"Hang on," someone will have then said, "She was a supermodel. Why don't we use a picture of her in a bikini?"
"Isn't that a bit inappropriate?" someone else will have said.
"Nah", the first guy will have said, "they are public domain pictures. No harm in using them."
The problem is that there is quite a lot of harm in using them. Not only is a young, attractive woman dead - and please let the record show that at no point did either newspaper, use her name (she was simply "Oscar Pistorius' girlfriend") - but they were now reducing her to something to be ogled at. Not a person. Just a body. This is ironic as the day before the tragedy occurred the Sun was calling out an Italian magazine for publishing pictures of the Duchess of Cambridge in a bikini.
But all of this is symptomatic of a larger issue. When a major national newspaper can use topless models as a unique selling point, we should not at all be surprised when they pull something like this. In the mass media, it has long been recognised that sex sells. If you want to sell something to guys, then put a picture of an attractive woman on the label, and watch it fly off the shelves.
This however means that we reduce women down to the sum of their parts. What goes on underneath the surface doesn't matter. Reeva Steenkamp was not just a body and a pair of breasts. She was a human being with her own dreams, her own opinions. Yes, she may have been beautiful, and she may have been a model. But that was not all that she was.
The media and the world as a whole, have objectified women, and yet at the same time, call them out when they dare to dress attractively. We ogle them on Page 3 and yet when a rape is reported in the news, one of the first comments will usually be that she was asking for it or should have dressed more decently. We both praise women for their sexuality and demean them for it.
With the news that Rupert Murdoch is considering axing Page Three from the Sun, it is possible that the media has begun to realise that the way we have been portraying women for so long is no longer appropriate.

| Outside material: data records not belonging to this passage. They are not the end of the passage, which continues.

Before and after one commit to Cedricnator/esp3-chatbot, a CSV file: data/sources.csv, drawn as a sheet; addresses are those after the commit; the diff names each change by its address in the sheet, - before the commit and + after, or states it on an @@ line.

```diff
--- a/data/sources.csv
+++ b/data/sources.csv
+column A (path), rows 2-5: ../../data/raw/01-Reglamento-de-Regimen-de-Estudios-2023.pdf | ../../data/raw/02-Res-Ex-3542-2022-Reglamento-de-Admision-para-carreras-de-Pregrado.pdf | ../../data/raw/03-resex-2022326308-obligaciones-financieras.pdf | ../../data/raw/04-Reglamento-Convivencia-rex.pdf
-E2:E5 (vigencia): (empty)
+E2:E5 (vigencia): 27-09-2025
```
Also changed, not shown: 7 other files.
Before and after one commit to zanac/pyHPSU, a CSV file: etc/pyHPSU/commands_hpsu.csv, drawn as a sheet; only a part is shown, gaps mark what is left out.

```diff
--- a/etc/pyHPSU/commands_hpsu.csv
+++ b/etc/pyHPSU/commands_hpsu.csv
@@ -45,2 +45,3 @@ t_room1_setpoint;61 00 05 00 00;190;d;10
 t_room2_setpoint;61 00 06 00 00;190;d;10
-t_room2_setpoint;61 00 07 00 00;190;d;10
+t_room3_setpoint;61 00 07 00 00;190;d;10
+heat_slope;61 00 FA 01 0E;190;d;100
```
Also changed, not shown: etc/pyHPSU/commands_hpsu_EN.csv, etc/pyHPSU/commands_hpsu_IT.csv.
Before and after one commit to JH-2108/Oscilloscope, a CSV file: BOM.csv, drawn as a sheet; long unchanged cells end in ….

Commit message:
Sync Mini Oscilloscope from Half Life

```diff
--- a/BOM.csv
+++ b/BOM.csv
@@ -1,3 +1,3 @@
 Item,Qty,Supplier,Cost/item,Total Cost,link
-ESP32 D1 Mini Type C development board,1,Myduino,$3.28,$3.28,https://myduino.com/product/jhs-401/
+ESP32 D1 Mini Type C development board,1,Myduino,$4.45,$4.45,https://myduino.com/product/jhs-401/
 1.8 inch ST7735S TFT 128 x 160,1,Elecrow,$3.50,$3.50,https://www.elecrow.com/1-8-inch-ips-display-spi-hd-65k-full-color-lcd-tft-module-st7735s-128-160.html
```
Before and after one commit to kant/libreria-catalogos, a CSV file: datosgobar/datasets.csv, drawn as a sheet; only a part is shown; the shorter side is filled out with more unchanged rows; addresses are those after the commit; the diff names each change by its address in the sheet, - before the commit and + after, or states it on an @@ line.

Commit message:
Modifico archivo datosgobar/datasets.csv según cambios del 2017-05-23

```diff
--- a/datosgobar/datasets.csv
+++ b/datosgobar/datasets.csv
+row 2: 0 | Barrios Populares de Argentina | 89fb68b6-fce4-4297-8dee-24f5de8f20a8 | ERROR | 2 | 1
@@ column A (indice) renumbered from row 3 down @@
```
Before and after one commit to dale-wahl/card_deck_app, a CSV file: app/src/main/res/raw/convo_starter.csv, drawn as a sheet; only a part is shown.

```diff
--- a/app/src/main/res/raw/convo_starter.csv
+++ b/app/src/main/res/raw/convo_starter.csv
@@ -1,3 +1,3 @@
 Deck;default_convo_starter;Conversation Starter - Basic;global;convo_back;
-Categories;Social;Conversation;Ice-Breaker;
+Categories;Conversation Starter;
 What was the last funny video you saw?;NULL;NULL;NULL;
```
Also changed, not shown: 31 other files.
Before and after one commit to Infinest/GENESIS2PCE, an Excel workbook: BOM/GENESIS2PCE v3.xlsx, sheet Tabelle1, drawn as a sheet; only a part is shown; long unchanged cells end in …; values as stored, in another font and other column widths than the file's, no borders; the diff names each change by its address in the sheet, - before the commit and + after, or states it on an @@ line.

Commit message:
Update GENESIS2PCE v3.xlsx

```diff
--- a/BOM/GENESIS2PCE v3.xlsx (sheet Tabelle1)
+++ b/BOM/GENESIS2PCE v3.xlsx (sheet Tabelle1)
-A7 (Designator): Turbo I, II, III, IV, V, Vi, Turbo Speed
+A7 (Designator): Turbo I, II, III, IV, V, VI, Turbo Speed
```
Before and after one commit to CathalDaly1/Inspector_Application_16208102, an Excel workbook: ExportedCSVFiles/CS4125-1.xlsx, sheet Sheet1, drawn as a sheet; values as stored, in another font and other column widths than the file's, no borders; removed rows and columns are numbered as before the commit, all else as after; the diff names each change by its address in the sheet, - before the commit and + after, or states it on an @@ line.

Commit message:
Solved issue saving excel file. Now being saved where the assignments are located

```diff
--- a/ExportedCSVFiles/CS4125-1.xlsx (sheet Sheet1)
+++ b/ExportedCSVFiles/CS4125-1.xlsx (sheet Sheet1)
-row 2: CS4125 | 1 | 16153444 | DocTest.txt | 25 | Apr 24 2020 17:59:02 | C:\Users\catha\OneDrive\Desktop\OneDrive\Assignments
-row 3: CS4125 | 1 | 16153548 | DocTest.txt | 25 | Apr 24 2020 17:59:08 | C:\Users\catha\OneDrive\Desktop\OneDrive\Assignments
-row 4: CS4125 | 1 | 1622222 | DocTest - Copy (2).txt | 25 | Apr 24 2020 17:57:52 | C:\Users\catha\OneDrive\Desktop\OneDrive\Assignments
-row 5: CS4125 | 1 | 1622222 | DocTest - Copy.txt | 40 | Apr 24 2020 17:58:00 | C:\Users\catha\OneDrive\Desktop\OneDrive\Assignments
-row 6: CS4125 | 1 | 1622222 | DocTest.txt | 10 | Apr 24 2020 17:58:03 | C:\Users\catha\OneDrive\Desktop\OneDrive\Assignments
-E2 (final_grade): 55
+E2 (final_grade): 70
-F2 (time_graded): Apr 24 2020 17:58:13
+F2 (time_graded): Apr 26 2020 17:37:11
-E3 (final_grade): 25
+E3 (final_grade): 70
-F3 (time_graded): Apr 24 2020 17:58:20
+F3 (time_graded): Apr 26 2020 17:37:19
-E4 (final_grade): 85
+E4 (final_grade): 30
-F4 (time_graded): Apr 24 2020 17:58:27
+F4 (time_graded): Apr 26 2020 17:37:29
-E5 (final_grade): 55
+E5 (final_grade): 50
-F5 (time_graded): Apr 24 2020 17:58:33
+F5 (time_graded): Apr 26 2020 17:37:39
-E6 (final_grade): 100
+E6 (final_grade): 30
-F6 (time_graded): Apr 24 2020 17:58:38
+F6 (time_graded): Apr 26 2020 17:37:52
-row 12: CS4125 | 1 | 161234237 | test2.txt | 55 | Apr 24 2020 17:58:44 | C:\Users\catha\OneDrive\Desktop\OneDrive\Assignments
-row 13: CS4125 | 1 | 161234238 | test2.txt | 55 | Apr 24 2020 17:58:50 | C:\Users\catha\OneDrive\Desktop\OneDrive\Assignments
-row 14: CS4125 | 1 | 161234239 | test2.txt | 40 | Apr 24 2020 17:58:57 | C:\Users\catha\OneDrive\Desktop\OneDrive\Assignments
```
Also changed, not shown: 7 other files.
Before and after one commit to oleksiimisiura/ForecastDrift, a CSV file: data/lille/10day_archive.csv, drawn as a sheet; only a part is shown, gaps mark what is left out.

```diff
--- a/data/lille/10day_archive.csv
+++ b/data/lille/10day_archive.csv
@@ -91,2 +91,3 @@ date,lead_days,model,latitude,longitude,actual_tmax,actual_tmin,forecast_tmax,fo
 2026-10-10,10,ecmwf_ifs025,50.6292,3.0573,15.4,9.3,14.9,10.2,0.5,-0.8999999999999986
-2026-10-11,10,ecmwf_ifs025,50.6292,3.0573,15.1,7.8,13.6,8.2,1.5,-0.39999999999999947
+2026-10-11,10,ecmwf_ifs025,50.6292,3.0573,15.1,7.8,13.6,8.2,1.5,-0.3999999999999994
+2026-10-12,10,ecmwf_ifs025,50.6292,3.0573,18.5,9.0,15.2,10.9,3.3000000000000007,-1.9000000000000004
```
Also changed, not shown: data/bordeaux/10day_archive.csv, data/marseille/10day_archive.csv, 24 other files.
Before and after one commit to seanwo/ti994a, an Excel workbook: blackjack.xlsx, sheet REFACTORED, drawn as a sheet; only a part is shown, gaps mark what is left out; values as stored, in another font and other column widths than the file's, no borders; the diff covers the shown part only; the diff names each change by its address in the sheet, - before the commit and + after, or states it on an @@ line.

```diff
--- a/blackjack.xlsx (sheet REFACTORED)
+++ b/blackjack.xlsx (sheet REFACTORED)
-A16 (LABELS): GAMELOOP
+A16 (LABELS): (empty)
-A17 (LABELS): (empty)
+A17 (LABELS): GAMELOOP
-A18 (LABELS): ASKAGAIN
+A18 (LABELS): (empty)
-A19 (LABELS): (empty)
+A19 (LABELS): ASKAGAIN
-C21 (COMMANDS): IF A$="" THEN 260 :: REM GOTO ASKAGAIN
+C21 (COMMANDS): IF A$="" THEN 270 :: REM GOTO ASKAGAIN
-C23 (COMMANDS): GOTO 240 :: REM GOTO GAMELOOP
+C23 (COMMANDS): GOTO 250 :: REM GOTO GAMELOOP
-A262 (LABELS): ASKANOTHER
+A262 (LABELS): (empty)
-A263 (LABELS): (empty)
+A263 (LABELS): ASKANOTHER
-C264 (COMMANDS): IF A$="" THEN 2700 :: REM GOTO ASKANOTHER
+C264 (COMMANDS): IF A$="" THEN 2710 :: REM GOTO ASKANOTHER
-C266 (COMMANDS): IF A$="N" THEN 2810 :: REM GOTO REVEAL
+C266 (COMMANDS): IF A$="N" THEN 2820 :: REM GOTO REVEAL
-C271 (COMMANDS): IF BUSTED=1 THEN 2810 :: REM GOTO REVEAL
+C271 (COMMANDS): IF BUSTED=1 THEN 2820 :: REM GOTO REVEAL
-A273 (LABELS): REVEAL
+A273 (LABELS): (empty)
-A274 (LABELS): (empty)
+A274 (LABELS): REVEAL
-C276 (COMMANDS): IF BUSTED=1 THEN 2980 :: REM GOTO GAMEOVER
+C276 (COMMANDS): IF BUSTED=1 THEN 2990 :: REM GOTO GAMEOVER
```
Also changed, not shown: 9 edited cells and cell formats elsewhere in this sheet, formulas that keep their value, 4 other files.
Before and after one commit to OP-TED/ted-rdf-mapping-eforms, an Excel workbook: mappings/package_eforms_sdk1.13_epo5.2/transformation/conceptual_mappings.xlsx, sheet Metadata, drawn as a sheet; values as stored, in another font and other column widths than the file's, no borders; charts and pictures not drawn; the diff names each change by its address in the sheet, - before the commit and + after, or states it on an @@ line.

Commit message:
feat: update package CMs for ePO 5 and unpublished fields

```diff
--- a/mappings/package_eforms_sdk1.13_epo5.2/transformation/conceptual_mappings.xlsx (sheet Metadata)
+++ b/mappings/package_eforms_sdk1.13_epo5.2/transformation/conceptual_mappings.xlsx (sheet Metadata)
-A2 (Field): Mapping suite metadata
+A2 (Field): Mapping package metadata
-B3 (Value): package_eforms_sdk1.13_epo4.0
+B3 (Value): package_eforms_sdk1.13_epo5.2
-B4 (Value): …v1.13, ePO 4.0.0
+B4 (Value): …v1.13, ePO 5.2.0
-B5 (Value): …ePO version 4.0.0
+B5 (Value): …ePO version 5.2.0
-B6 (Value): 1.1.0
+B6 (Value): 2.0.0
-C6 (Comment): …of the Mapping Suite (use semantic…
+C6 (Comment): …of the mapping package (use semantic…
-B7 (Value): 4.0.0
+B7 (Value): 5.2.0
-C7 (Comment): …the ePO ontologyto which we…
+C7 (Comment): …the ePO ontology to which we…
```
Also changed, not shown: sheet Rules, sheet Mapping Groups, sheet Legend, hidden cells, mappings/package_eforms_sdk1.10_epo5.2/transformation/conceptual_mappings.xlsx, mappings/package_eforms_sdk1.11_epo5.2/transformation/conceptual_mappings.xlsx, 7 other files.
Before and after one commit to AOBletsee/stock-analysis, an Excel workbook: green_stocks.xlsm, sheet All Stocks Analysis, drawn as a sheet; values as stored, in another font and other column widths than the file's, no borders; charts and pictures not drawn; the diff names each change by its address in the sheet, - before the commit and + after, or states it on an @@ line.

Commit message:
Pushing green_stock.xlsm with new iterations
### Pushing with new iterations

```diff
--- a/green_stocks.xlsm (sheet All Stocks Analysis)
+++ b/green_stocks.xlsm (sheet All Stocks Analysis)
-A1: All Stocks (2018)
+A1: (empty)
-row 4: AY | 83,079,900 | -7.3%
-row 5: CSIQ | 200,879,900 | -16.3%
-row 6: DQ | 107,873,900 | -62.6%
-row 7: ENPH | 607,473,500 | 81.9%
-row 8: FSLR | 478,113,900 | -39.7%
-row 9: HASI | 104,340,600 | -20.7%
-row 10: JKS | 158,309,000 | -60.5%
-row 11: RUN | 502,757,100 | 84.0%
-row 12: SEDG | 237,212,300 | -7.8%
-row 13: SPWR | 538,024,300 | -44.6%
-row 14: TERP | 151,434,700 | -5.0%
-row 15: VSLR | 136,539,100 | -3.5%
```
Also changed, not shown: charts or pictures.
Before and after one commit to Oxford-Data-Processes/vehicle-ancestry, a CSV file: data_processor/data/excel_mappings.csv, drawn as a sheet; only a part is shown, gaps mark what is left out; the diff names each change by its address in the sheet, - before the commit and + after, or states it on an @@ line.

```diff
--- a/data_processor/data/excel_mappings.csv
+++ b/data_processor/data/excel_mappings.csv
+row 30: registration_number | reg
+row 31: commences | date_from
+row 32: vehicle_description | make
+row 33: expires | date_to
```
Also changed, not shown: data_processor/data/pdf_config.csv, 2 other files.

But when front pages like this are still published, it seems like the message hasn't properly sunk in just yet.